  • Score 4: the entire root-canal wall covered with a homogenous smear layer, no open dentinal tubules.
  • Score 5: a thick, homogenous smear layer covering the entire root-canal wall.
The data established for scoring the debris and the smear layer were separately recorded and analysed statistically. Owing to the ordinal nature of the scores, the data were subjected to Wilcoxon’s test (P < 0.05).

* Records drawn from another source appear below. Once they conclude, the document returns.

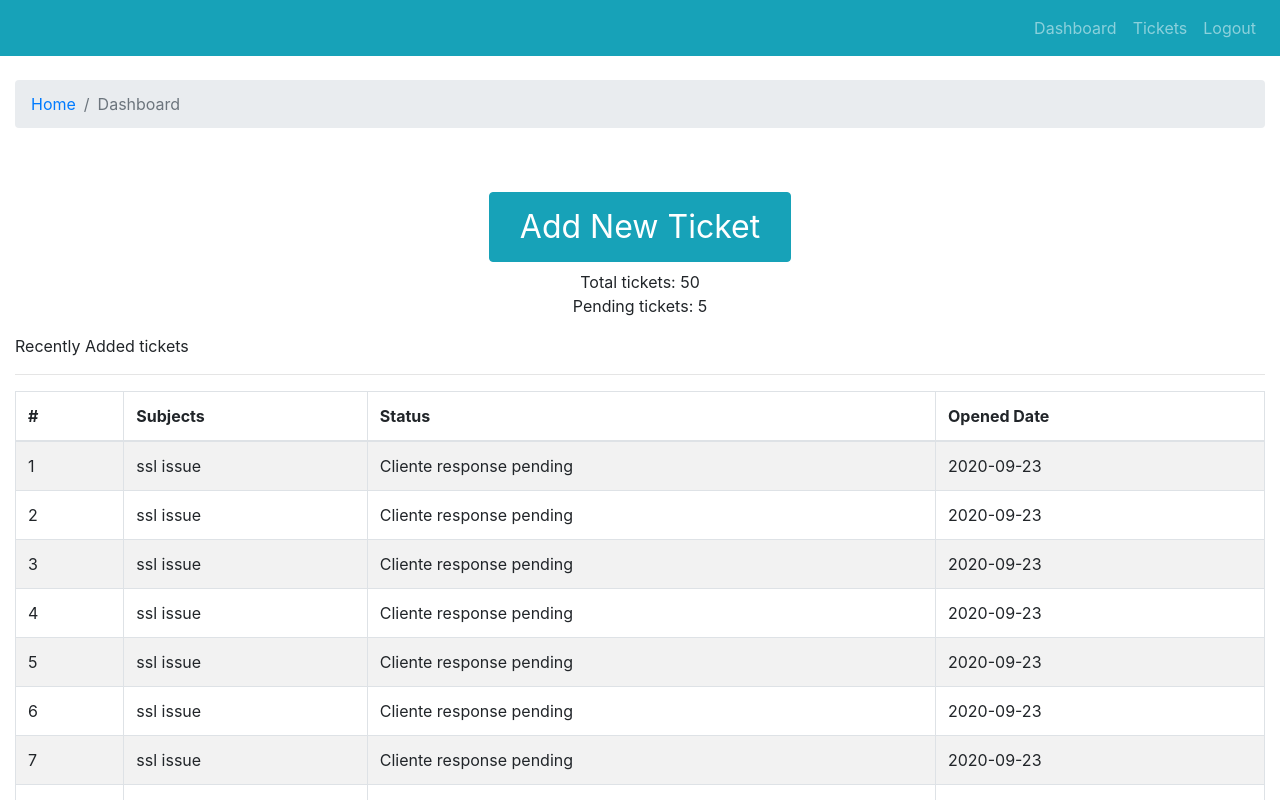
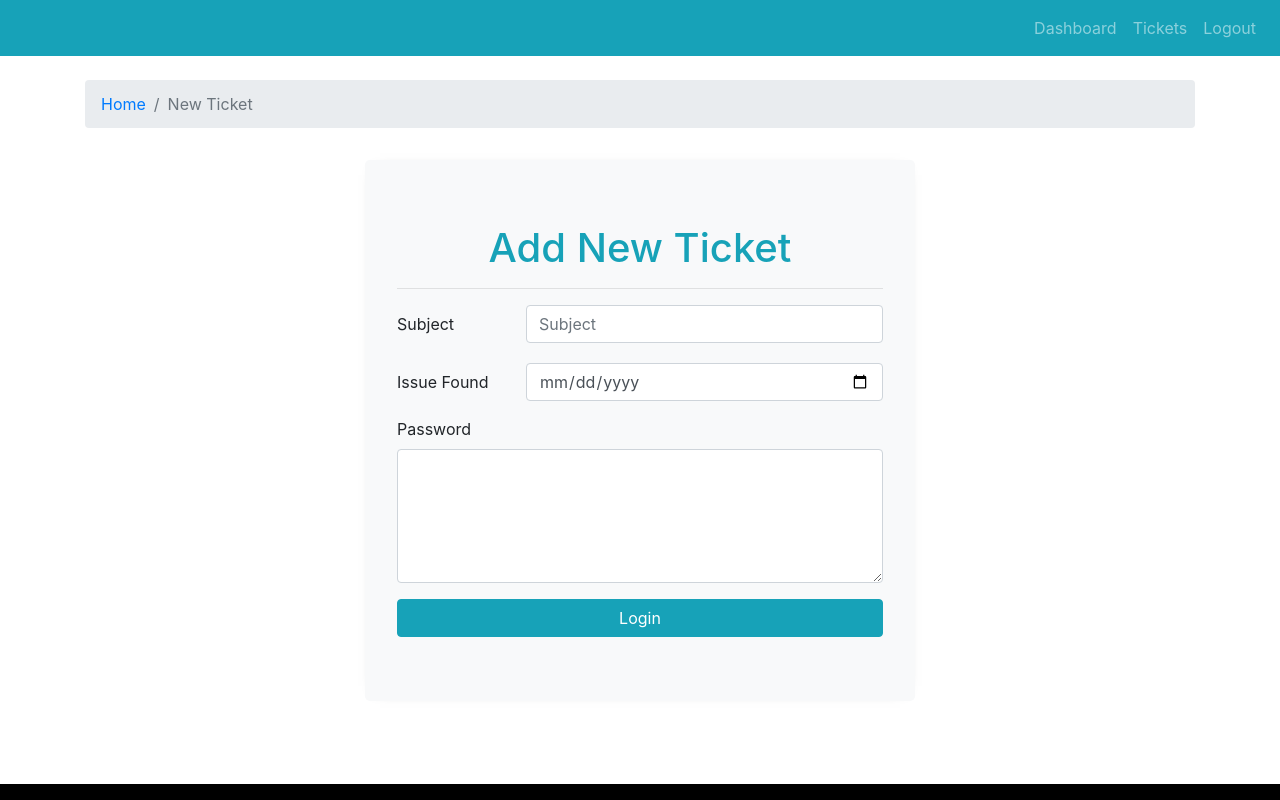
Before and after one commit to fabicon2882/project-cm-ticket, a React (Create React App) app: page / in a window 1280 px wide. Shown: the top 800 px of the page. Built offline with nearby package versions, Linux system fonts and the light colour scheme.

Commit message:
add new ticket form added Closes #7

```diff
--- a/src/App.js
+++ b/src/App.js
@@ -1,7 +1,8 @@
 import './App.css';
 import { DefaultLayout } from './components/layout/DefaultLayout';
-import { Dashboard } from './pages/dashboard/Dashboard.page';
-import { Entry } from './pages/entry/Entry.page';
+//import { Dashboard } from './pages/dashboard/Dashboard.page';
+//import { Entry } from './pages/entry/Entry.page';
+import { AddTicket } from './pages/new-ticket/AddTicket.page';
 
 
 function App() {
@@ -9,7 +10,8 @@
     <div className="App">
       {/* <Entry /> */}
       <DefaultLayout>
-        <Dashboard />
+        {/* <Dashboard /> */}
+        <AddTicket />
       </DefaultLayout>
     </div>
   );
--- /dev/null
+++ b/src/components/add-ticket-form/AddTicketForm.comp.js
@@ -0,0 +1,80 @@
+import React from "react";
+import { Form, Jumbotron, Row, Col, Button } from "react-bootstrap";
+
+import PropTypes from "prop-types";
+
+import "./add-ticket-form.style.css";
+
+export const AddTicketForm = ({
+  handleOnSubmit,
+  handleOnChange,
+  frmDt,
+  frmDtErr,
+}) => {
+  console.log(frmDt);
+  return (
+    <div>
+      <Jumbotron className="mt-3 add-new-ticket bg-light">
+        <h1 className="text-info text-center">Add New Ticket</h1>
+        <hr />
+        <Form autoComplete="off" onSubmit={handleOnSubmit}>
+          <Form.Group as={Row}>
+            <Form.Label column sm={3}>
+              Subject
+            </Form.Label>
+            <Col sm={9}>
+              <Form.Control
+                name="subject"
+                value={frmDt.subject}
+                //minLength="3"
+                maxLength="100"
+                onChange={handleOnChange}
+                placeholder="Subject"
+                required
+              />
+              <Form.Text className="text-danger">
+                {frmDtErr.subject && "Subject is required!"}
+              </Form.Text>
+            </Col>
+          </Form.Group>
+          <Form.Group as={Row}>
+            <Form.Label column sm={3}>
+              Issue Found
+            </Form.Label>
+            <Col sm={9}>
+              <Form.Control
+                type="date"
+                name="issueDate"
+                value={frmDt.issueDate}
+                onChange={handleOnChange}
+                required
+              />
+            </Col>
+          </Form.Group>
+          <Form.Group>
+            <Form.Label>Password</Form.Label>
+            <Form.Control
+              as="textarea"
+              name="details"
+              value={frmDt.detail}
+              rows="5"
+              onChange={handleOnChange}
+              required
+            />
+          </Form.Group>
+
+          <Button type="submit" variant="info" block>
+            Login
+          </Button>
+        </Form>
+      </Jumbotron>
+    </div>
+  );
+};
+
+AddTicketForm.protoTypes = {
+  handleOnSubmit: PropTypes.func.isRequired,
+  handleOnChange: PropTypes.func.isRequired,
+  frmDt: PropTypes.object.isRequired,
+  frmDtErr: PropTypes.object.isRequired,
+};
--- /dev/null
+++ b/src/components/add-ticket-form/add-ticket-form.style.css
@@ -0,0 +1,6 @@
+.add-new-ticket{
+    max-width: 550px;
+    margin-left: auto;
+    margin-right: auto;
+    box-shadow: 0px 0px 15px -15px black;
+}
--- a/src/components/layout/partials/Header.comp.js
+++ b/src/components/layout/partials/Header.comp.js
@@ -1,5 +1,5 @@
 import React from 'react';
-import { Nav, Navbar, NavbarBrand } from 'react-bootstrap';
+import { Nav, Navbar } from 'react-bootstrap';
 /* import logo from '../../assets/img/logo.png'; */
 
 export const Header = () => {
--- /dev/null
+++ b/src/pages/new-ticket/AddTicket.page.js
@@ -0,0 +1,68 @@
+import React, { useEffect, useState } from "react";
+import { Col, Container, Row } from "react-bootstrap";
+import { AddTicketForm } from "../../components/add-ticket-form/AddTicketForm.comp";
+import { PageBreadcrumb } from "../../components/breadcrumb/Breadcrumb.comp";
+import { shortText } from '../../utils/validation';
+
+const initialFrmDt = {
+  subject: "",
+  issueDate: "",
+  detail: "",
+};
+
+const initialFrmError = {
+  subject: false,
+  issueDate: false,
+  detail: false,
+};
+
+export const AddTicket = () => {
+  const [frmData, setFrmData] = useState(initialFrmDt);
+  const [frmDataError, setFrmDataError] = useState(initialFrmError);
+
+  useEffect(() => {
+
+  }, [frmData, frmDataError])
+
+  const handleOnChange = (e) => {
+    const { name, value } = e.target;
+    setFrmData({
+      ...initialFrmDt,
+      [name]: value,
+    });
+    //console.log(name, value);
+  };
+
+  const handleOnSubmit = async (e) => {
+    e.preventDefault();
+    setFrmDataError(initialFrmError);
+    const isSubjectValid = await shortText(frmData.subject);
+
+    setFrmDataError({
+      ...initialFrmError,
+      subject: !isSubjectValid,
+    })
+
+    console.log('Form submit request received', frmData);
+  };
+
+  return (
+    <Container>
+      <Row>
+        <Col>
+          <PageBreadcrumb page="New Ticket" />
+        </Col>
+      </Row>
+      <Row>
+        <Col>
+          <AddTicketForm
+            handleOnChange={handleOnChange}
+            frmDt={ frmData }
+            frmDtErr={ frmDataError }
+            handleOnSubmit={handleOnSubmit}
+          />
+        </Col>
+      </Row>
+    </Container>
+  );
+};
--- /dev/null
+++ b/src/utils/validation.js
@@ -0,0 +1,3 @@
+export const shortText = str => {
+    return str.length >= 3 && str.length <=100;
+};
```
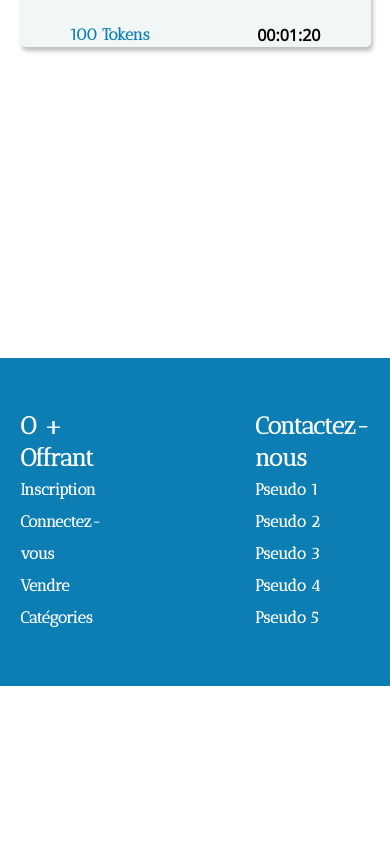
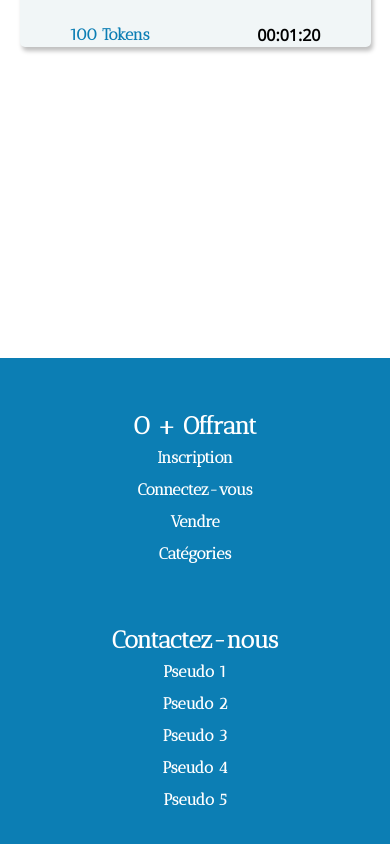
Before and after one commit to Ld-monkey/o-plus-offrant-front-end, a React (Vite) app: page / in a window 390 px wide. Shown: the part 802-1646 px from the top of the page. Before the commit the page ends 1488 px from the top, so only its background shows below. Built offline with nearby package versions, Linux system fonts and the light colour scheme.

Commit message:
Fix header responsive with flex-direction column for tablet and mobile

```diff
--- a/src/components/Footer/Footer.scss
+++ b/src/components/Footer/Footer.scss
@@ -3,11 +3,20 @@
 .Footer {
   display: flex;
   justify-content: center;
-  gap: 150px;
+  align-items: center;
+  flex-direction: column;
+  text-align: center;
+  gap: 50px;
   background-color: v.$color-primary;
   color: v.$color-text;
   padding: 50px;
   line-height: 2rem;
+
+  @media (min-width: v.$layout-breakpoint-tablet) {
+    flex-direction: row;
+    text-align: left;
+    gap: 150px;
+  }
 
   &__info,
   &__Pseudo {
```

Instrumentation results.
Based on the canal curvatures assessed prior to and after instrumentation, canal straightening was determined as the difference between canal curvature prior to and after the instrumentation. The t-test was used for comparison of the two groups. The level of statistical significance was set at P < 0.05.
The time for canal preparation was recorded and included total active instrumentation, instrument changes with in the sequence and irrigation. The change of working length was determined by subtracting the final length (measured to the nearest 0.5 mm) of each canal after preparation from the original length. The preparation time and the loss of working length were analysed statistically using the t-test (preparation time) and the Mann-Whitney U-test (change of working distance) at a significance level of P < 0.05. The number of fractured instruments during enlargement was also recorded. A w2-test was used to determine whether there were significant differences between the two instruments. The number of deformed instruments was not recorded.

Results.
Instrument failure.
During the preparation of the curved canals, none of the stainless steel K-Flexofiles, and five K3 (two 0.04 taper size 30 and three 0.04 taper size 35) nickel-titanium instruments separated (w2 = 1.733, P = 0.191). All nickel-titanium instruments separated at the tip region (Fig.1).

Canal cleanliness.
The scores for debris and smear layer are detailed in Tables 2 and 3. Completely cleaned root canals were never found. On average, more effective cleaning was observed in the coronal and middle thirds of canals (Fig. 2).
In general, the use of K-Flexofiles resulted in significantly less debris (P < 0.001) compared to canal preparation with K3 instruments (Table 2). In terms of smear layer (Fig. 3), the K-Flexofiles resulted in 24.4% and the K3 system in 17.3% of specimens having scores 1 and 2 (Table 3); no statistically significant differences were apparent (P > 0.05).

Instrumentation results.
The mean time taken to prepare the canals with the two types of instruments is shown in Table 4. There were no statistical significant differences between the two instruments (P = 0.274).
All canals remained patent following instrumentation, thus none of the canals were blocked with dentine. With both types of instruments, one canal showed overextension of preparation, whereas a loss of working distance was found in two canals prepared with K3 and four canals enlarged with K-Flexofiles. The mean changes of working length that occurred with the different instruments are listed in Table 4. The differences between the two instrument types were not statistically significant (P = 0.544).
The mean straightening of the curved canals is shown in Table 5. The use of K3 instruments resulted in significantly less straightening (1.368) during instrumentation (P < 0.0001) compared to the K-Flexofiles (6.918; Fig. 4).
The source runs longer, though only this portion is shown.